● Data section:
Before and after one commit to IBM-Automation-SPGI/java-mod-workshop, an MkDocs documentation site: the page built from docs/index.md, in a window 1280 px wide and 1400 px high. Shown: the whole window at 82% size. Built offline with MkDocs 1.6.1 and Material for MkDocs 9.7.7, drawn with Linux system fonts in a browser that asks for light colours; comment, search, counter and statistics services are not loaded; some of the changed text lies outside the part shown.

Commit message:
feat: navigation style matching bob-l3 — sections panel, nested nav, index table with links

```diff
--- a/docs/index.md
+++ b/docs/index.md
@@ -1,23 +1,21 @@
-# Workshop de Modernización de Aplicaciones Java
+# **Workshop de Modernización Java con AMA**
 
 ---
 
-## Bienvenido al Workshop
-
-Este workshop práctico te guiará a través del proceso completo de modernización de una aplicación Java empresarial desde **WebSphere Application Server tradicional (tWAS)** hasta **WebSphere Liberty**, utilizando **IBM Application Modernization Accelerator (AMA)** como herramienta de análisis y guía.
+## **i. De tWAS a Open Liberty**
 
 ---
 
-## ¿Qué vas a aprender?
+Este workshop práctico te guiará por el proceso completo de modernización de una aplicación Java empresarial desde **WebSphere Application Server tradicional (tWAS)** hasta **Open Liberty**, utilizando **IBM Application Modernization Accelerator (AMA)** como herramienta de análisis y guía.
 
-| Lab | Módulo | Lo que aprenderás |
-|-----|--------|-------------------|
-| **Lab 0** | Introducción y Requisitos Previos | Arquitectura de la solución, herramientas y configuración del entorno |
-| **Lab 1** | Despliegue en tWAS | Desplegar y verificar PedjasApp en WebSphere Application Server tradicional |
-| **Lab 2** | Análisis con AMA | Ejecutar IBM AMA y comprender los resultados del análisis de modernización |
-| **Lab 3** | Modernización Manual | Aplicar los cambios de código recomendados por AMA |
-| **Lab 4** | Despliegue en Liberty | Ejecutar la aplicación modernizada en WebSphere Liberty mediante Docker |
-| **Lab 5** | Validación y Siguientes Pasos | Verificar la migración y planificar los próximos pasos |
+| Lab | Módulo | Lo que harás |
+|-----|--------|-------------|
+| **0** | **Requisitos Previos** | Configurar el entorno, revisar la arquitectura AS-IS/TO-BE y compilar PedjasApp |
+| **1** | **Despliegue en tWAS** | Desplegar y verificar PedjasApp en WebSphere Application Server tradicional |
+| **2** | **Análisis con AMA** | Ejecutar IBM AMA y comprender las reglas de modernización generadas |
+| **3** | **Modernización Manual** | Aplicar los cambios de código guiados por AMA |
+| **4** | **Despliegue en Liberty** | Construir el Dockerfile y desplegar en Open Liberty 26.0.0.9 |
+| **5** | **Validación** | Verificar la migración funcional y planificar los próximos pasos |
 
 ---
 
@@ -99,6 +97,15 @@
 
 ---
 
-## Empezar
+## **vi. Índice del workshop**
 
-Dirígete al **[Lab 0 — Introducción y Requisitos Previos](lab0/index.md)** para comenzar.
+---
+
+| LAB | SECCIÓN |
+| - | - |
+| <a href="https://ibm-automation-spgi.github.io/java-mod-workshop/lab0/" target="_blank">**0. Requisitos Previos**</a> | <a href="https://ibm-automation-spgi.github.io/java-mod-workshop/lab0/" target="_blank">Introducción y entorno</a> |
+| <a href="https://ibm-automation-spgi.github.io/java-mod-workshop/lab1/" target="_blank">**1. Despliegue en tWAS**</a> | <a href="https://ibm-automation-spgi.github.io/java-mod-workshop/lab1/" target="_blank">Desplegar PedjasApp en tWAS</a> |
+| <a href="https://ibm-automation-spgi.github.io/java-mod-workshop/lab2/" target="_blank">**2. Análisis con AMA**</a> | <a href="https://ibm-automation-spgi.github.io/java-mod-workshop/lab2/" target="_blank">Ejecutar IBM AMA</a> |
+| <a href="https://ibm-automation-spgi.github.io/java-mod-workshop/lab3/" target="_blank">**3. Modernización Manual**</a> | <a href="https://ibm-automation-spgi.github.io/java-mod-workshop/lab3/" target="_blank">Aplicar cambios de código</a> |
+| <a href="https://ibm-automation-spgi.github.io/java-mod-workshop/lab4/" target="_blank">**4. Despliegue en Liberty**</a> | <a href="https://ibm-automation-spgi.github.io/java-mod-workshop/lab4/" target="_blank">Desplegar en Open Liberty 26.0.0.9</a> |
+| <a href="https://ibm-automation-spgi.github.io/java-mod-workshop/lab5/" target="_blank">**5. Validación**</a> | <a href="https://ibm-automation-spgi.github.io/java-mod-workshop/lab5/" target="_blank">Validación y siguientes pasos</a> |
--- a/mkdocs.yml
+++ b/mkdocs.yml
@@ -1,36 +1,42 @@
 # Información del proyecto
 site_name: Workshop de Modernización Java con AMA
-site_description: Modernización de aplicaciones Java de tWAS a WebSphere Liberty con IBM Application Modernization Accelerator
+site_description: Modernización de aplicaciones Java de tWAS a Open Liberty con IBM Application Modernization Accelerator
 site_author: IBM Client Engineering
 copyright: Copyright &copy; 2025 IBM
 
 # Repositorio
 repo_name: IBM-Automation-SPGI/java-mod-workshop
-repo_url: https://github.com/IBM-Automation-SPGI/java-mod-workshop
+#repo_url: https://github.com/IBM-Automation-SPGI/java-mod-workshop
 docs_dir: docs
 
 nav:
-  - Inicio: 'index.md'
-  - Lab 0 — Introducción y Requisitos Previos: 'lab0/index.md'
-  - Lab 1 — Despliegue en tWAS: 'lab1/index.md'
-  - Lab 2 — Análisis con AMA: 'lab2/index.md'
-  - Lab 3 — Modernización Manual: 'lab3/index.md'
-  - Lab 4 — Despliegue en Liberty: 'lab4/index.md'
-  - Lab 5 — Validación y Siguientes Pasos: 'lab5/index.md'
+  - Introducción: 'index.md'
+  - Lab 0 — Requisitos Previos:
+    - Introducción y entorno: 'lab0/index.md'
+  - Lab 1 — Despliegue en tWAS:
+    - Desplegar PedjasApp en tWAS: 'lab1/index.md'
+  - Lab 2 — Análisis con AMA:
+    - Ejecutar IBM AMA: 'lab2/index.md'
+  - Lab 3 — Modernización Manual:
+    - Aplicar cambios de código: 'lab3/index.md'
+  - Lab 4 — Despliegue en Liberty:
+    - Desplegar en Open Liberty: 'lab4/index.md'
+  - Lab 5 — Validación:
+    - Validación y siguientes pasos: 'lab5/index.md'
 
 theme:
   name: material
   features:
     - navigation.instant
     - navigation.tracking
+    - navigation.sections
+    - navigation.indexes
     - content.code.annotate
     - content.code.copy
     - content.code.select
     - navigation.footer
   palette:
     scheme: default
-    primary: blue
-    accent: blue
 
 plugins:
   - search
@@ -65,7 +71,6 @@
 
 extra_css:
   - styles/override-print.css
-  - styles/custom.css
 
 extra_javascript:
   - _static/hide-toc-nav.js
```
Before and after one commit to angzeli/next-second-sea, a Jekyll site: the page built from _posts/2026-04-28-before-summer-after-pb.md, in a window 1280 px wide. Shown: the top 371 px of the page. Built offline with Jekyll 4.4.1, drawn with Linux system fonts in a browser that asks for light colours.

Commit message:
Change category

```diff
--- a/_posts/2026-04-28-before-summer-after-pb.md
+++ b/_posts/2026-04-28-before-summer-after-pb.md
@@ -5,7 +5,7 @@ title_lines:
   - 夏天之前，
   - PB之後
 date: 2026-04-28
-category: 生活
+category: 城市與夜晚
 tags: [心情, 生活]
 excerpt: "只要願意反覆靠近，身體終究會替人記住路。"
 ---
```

● Required work: The result should be every line of the material that contains the word "Despliegue", so copy those lines.

● Answer space:
-| **Lab 1** | Despliegue en tWAS | Desplegar y verificar PedjasApp en WebSphere Application Server tradicional |
-| **Lab 4** | Despliegue en Liberty | Ejecutar la aplicación modernizada en WebSphere Liberty mediante Docker |
+| **1** | **Despliegue en tWAS** | Desplegar y verificar PedjasApp en WebSphere Application Server tradicional |
+| **4** | **Despliegue en Liberty** | Construir el Dockerfile y desplegar en Open Liberty 26.0.0.9 |
+| <a href="https://ibm-automation-spgi.github.io/java-mod-workshop/lab1/" target="_blank">**1. Despliegue en tWAS**</a> | <a href="https://ibm-automation-spgi.github.io/java-mod-workshop/lab1/" target="_blank">Desplegar PedjasApp en tWAS</a> |
+| <a href="https://ibm-automation-spgi.github.io/java-mod-workshop/lab4/" target="_blank">**4. Despliegue en Liberty**</a> | <a href="https://ibm-automation-spgi.github.io/java-mod-workshop/lab4/" target="_blank">Desplegar en Open Liberty 26.0.0.9</a> |
-  - Lab 1 — Despliegue en tWAS: 'lab1/index.md'
-  - Lab 4 — Despliegue en Liberty: 'lab4/index.md'
+  - Lab 1 — Despliegue en tWAS:
+  - Lab 4 — Despliegue en Liberty:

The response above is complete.